New York: New York City midwives heroically rose to provide excellent care under difficult circumstances, aided by midwife Kimm Sun, who started “Masks for Midwives” and coordinated donating PPE for many NYC midwives. Especially hard-hit were those midwives at hospitals that became centers for COVID-19 patients, such as Elmhurst Hospital, as well as those in neighborhoods where Black and Brown people suffered a higher incidence of infection compared to white New Yorkers. Thank you, NYC midwives, for persevering under such stressful conditions. New York’s COVID-19 Maternity Task Force initiated an expedited process to create the licensure application for midwifery-led birth centers, and its Postpartum Task Force has begun work to address maternal mortality rates and racial disparities evidenced beyond the previously prescribed six-week postpartum period. Midwives were represented on both these task forces.
Massachusetts: Eastern Massachusetts was hit hard in the early months of the pandemic but has steadily recovered, and cases in Massachusetts remain low overall. Western Massachusetts faced significant shortages of PPE in rural areas, but overcame this challenge and is now well-supplied. Holyoke’s women’s health practice, including a long-standing midwifery team, permanently closed this summer, which is a great loss to western MA and Latinx people in particular. The affiliate stands in solidarity with the Black Lives Matter movement and has initiated education and training to address racism and antiracism within the affiliate. MA House Bill, “An act to increase access to nurse-midwifery services,” which would provide equal reimbursement for CNMs, did not pass, but the affiliate will re-introduce it in the next session. Affiliate President Mary Paterno was inducted as an ACNM Fellow at the 2020 Annual Meeting and won the Kitty Ernst Award.

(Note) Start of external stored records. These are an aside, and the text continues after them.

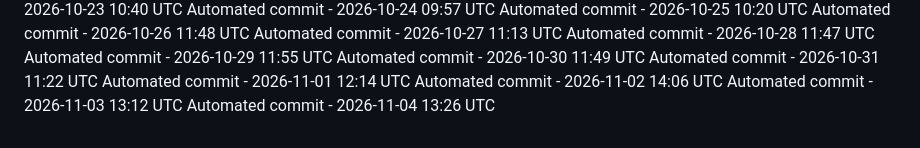
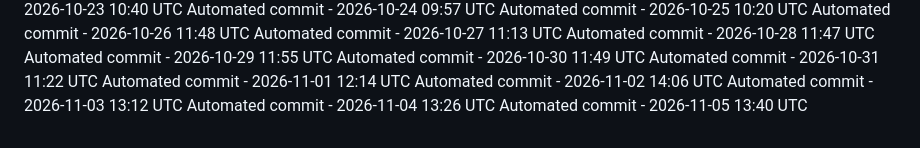
Before and after one commit to ashokvarma1188/LoginForm, a Markdown page: .towline/activity-log.md, the part around the change. Drawn GitHub-style.

Commit message:
Automated daily commit

```diff
--- a/.towline/activity-log.md
+++ b/.towline/activity-log.md
@@ -93,3 +93,4 @@ Automated commit - 2026-11-01 12:14 UTC
 Automated commit - 2026-11-02 14:06 UTC
 Automated commit - 2026-11-03 13:12 UTC
 Automated commit - 2026-11-04 13:26 UTC
+Automated commit - 2026-11-05 13:40 UTC
```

Vermont: Vermont’s governor moved quickly to a “stay home, stay safe” advisory, which kept the case count low. There was an early bump in homebirths – motivated by fear of the virus, not belief in out-of-hospital birth. Practices have increased telehealth and Zoom visits, and stopped testing all L&D admissions to conserve supplies, only with indications now including increased risk of NICU admission. At the University of Vermont Medical Center (UVM), patients can now bring two supports on L&D, but no visitors on postpartum. A new practice has opened and a longtime negative environment for midwives at the Central VT Medical Center has improved.
Maine: In March, the Maine Affiliate began holding weekly “support group” Zoom meeting to support each other and share information. The affiliate is accomplishing many of its goals for the year, including establishing a student mentoring process and updating the affiliate website. One member created a survey to update practice information and is improving and updating the website. The affiliate discussed working to establish a midwifery educational program in Maine, but
that initiative has been sidelined until they know more about how the pandemic will play out and how the state health care system will evolve in the next year.
Connecticut: Affiliate Vice President Stephanie Welsh sent out a survey to see how Connecticut midwives were impacted by the pandemic. Initially, many CNMs in the state were furloughed. Prior to the recommendation of universal masking, co-president Ariel Herron and student midwife Sarah Thayer were featured on NBC Connecticut in the article, “Nurses Making Homemade Masks To Help With Protective Gear Shortage.”
Rhode Island: The Rhode Island Affiliate is revising its bylaws to create a leadership board instead of officers. The affiliate has been working to connect with local chapters of the American College of Obstetricians and Gynecologists (ACOG) and Association of Women’s Health, Obstetric and Neonatal Nurses (AHWONN) and to attract more members.
New Hampshire: Northern New England “nailed it” – the local rate of asymptomatic carriage is 1% or less. No existing practices have been negatively impacted, and home birth midwives have seen an increase in births. A new free-standing birth center in Lebanon had construction delays, but construction is now underway again.